Windows 2008 is a popular platform for 3000 sites making a move off the platform. Less popular? Finding an intuitive way to do job and process scripts for Windows. But existing 3000 tools providers keep cooking up new tools to replace those well-polished MPE scripts, once a customer gets ready for a Windows migration. Or they've expanded old tools into new territory.

Windows scripts might not seem easy. Reports from customers making transitions show that the MPE/iX batch and job-stream functions have been duplicated using a wide array of solutions. It's not unusual to see such job control replacements require some customized coding of scripts. MB Foster's going to show off a tool to simplify this MPE-to-Windows migration challenge, tomorrow (May 30) at 11AM Pacific/2 PM Eastern Time.

The software is UDAXpress, a tool that's grown up from its origins as a system data extractor. Migrations which still haven't been started could easily have advanced MPE scripts to be migrated. The Do It Yourself manager of IT is the kind of person who's got scripts to automate the daily, weekly or monthly processes. Taking a DIY approach to a migration might benefit from a tool to bridge the MPE to Windows gap.

The demo of key features in UDAXpress is being handled by Raymond Bilodeau of MB Foster's Professional Services program as well as the company's CEO Birket Foster. Clever and seasoned system managers have scripts that make the 3000 self-reliant. Our columnist Scott Hirsh believed that anything you'd do often ought to be automated.

System admin tasks are naturals for scripts, according to the former chair of the SIGSYSMAN special interest group. "If you can script it or put it in a job, you should," Hirsh said. "And then you should schedule it. You should not be doing this stuff by hand. If you can automate a task you should, however you do that. You should manage by exception to cut your workload down."

MB Foster calls UDAXpress a tool "for power users, system administrators, developers and programmers who want to leverage the power of scripting, and perform both minor and complex tasks.

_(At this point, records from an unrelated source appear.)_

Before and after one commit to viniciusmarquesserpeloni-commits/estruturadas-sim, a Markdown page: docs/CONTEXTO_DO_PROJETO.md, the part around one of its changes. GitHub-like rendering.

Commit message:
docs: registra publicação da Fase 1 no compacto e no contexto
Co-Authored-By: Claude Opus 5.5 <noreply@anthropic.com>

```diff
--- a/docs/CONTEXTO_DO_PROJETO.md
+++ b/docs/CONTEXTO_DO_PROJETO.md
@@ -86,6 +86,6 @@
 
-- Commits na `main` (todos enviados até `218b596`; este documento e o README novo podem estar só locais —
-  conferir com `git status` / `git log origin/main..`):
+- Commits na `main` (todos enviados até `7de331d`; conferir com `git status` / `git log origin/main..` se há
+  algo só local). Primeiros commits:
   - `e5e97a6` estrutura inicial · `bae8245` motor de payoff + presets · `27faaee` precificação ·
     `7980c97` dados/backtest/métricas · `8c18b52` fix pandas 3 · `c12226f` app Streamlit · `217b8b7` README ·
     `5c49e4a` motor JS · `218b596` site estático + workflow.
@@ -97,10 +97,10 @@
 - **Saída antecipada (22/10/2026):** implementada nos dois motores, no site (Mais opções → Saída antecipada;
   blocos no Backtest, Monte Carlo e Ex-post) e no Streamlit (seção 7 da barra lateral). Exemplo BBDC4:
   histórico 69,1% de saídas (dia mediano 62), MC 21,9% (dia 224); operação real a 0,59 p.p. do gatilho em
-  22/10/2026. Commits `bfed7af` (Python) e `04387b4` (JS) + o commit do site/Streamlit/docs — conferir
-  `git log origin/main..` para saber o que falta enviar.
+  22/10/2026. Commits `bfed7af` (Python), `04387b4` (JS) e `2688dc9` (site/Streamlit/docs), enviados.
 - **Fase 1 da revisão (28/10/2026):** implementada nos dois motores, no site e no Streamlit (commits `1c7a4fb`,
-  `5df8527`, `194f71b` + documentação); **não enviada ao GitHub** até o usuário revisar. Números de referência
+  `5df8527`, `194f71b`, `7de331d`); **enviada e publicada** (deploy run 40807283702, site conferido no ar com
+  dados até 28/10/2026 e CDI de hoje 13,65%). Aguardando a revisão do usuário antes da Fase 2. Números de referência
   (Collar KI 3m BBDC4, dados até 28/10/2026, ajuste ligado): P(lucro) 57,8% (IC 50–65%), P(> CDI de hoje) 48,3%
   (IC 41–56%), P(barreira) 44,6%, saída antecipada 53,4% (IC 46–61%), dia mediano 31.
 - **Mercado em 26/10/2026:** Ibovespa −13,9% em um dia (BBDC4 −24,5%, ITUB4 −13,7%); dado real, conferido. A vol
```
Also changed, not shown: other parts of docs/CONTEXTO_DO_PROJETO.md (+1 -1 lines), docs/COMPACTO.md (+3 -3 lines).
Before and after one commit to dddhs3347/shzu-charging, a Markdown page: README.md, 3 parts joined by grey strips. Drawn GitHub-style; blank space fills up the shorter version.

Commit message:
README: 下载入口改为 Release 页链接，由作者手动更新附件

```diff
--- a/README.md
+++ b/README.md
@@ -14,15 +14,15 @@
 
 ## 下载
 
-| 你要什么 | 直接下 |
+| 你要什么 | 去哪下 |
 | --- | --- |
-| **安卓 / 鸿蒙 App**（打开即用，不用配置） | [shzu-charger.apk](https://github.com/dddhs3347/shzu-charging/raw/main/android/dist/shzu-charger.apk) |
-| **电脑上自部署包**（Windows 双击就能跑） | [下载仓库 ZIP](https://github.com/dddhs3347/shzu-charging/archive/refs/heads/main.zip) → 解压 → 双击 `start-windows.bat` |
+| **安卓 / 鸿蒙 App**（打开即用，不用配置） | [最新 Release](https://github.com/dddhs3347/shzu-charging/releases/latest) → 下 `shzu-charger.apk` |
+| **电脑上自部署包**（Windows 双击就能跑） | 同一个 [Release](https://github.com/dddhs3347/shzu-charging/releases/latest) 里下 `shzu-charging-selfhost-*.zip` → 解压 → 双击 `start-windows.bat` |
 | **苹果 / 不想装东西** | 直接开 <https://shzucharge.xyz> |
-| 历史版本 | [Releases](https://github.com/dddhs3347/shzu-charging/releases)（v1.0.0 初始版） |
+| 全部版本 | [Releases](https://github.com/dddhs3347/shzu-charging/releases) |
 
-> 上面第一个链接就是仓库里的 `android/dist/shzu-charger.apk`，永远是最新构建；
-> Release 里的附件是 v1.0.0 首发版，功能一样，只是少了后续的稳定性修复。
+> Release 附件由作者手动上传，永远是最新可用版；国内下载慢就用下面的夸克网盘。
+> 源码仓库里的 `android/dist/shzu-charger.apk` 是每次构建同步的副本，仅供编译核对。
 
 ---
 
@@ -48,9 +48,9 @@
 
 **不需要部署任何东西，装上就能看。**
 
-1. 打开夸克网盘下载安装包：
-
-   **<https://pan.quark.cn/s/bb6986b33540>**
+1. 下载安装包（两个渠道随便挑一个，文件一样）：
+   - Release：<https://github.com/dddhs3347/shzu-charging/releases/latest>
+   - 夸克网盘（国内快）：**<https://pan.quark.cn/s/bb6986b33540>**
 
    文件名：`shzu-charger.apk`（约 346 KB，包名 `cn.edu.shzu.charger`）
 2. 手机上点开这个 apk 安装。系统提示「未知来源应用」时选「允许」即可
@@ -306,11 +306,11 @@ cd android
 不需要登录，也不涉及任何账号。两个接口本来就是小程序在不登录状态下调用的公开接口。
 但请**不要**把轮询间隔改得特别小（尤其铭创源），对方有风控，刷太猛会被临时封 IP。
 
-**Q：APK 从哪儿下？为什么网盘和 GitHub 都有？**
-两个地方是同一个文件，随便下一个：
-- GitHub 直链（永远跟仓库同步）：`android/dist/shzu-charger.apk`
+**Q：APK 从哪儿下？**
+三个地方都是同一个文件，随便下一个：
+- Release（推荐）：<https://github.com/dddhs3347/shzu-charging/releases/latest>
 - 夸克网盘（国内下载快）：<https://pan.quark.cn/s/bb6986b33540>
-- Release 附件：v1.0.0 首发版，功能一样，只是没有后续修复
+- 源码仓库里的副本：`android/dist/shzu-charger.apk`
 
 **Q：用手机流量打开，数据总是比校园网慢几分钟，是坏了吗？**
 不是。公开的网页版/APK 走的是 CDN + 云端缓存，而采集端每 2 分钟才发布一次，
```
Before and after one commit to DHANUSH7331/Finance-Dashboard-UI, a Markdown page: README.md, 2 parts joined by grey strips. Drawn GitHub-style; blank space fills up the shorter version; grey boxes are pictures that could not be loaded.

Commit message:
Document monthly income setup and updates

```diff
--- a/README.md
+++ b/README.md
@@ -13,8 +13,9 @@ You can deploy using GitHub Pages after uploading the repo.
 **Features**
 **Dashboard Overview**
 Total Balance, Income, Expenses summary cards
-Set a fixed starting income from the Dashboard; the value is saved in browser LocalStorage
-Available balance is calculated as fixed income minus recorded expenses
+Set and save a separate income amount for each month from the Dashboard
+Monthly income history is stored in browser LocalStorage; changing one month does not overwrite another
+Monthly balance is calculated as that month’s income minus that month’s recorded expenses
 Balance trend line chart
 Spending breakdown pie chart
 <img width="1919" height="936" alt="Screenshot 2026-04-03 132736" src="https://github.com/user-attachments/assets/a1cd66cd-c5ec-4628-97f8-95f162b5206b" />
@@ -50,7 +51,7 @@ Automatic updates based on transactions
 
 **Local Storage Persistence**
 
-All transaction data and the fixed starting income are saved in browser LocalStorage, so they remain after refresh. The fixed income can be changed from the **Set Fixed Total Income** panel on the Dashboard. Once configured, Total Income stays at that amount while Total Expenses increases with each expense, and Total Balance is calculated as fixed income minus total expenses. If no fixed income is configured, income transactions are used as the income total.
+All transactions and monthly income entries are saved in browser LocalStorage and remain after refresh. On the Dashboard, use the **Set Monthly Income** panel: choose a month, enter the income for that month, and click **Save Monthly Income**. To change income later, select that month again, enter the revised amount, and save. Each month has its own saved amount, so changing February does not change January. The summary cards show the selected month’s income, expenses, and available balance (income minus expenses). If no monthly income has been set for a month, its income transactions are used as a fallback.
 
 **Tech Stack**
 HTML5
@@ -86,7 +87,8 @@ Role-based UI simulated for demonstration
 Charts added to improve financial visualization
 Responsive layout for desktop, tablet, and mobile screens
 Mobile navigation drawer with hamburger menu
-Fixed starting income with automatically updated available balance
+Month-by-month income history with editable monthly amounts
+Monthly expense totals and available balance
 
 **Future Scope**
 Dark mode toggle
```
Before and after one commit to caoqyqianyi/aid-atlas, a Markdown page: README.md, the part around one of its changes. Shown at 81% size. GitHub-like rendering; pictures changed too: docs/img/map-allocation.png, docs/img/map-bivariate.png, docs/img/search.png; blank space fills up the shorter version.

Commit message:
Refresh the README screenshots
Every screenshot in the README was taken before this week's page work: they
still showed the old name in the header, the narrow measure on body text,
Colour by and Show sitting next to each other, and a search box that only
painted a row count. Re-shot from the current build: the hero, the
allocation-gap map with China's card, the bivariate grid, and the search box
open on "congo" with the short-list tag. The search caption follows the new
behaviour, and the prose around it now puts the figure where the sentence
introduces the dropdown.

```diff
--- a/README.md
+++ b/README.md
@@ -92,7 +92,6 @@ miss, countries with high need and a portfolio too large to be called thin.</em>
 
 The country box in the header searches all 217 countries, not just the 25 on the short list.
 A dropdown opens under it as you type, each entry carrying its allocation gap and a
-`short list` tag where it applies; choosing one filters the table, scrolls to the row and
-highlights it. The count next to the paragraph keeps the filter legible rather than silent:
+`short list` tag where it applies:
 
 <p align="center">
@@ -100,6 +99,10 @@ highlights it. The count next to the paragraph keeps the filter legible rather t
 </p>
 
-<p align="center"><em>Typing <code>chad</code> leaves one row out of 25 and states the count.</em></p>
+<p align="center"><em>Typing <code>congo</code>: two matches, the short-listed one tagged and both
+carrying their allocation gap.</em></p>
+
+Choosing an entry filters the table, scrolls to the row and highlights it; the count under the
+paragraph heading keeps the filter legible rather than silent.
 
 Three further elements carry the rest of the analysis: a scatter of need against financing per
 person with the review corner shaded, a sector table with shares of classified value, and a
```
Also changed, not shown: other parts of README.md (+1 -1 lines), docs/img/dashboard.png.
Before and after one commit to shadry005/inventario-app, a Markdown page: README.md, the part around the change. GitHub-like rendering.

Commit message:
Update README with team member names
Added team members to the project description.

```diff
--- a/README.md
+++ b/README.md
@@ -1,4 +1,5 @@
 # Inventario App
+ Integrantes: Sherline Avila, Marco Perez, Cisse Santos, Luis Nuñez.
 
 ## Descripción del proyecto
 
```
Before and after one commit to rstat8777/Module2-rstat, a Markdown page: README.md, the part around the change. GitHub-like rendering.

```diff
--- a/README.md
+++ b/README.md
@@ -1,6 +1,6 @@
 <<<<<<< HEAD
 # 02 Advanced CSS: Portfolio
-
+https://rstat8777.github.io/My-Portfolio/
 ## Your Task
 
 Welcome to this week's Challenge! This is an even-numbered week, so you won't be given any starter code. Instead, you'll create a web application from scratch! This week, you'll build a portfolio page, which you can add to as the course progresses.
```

Once you learn the basics, you'll see they’re not all that difficult to operate, and there is practically no limit as to what you can use it for."